▶ _Data_
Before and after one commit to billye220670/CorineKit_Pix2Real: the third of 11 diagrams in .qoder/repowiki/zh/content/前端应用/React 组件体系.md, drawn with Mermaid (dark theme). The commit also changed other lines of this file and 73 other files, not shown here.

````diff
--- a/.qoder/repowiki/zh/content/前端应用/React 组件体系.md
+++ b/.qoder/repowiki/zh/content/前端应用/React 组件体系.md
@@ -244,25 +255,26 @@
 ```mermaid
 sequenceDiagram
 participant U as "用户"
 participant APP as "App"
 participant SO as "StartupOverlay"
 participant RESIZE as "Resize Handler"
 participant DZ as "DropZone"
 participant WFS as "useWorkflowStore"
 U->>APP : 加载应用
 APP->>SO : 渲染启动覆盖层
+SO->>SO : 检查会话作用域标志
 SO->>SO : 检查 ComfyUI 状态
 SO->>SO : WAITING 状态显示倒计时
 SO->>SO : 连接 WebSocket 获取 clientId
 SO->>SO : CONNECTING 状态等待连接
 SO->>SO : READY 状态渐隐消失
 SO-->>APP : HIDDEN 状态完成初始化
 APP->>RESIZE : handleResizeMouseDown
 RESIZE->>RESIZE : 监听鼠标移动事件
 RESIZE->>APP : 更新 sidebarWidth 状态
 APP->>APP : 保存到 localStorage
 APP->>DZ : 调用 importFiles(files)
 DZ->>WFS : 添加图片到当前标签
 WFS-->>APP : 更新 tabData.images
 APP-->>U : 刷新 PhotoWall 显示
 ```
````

▶ _Task to complete_
Output all of the records exactly, with nothing omitted.

▶ _Answer box_
Before and after one commit to billye220670/CorineKit_Pix2Real: the third of 11 diagrams in .qoder/repowiki/zh/content/前端应用/React 组件体系.md, drawn with Mermaid (dark theme). The commit also changed other lines of this file and 73 other files, not shown here.

````diff
--- a/.qoder/repowiki/zh/content/前端应用/React 组件体系.md
+++ b/.qoder/repowiki/zh/content/前端应用/React 组件体系.md
@@ -244,25 +255,26 @@
 ```mermaid
 sequenceDiagram
 participant U as "用户"
 participant APP as "App"
 participant SO as "StartupOverlay"
 participant RESIZE as "Resize Handler"
 participant DZ as "DropZone"
 participant WFS as "useWorkflowStore"
 U->>APP : 加载应用
 APP->>SO : 渲染启动覆盖层
+SO->>SO : 检查会话作用域标志
 SO->>SO : 检查 ComfyUI 状态
 SO->>SO : WAITING 状态显示倒计时
 SO->>SO : 连接 WebSocket 获取 clientId
 SO->>SO : CONNECTING 状态等待连接
 SO->>SO : READY 状态渐隐消失
 SO-->>APP : HIDDEN 状态完成初始化
 APP->>RESIZE : handleResizeMouseDown
 RESIZE->>RESIZE : 监听鼠标移动事件
 RESIZE->>APP : 更新 sidebarWidth 状态
 APP->>APP : 保存到 localStorage
 APP->>DZ : 调用 importFiles(files)
 DZ->>WFS : 添加图片到当前标签
 WFS-->>APP : 更新 tabData.images
 APP-->>U : 刷新 PhotoWall 显示
 ```
````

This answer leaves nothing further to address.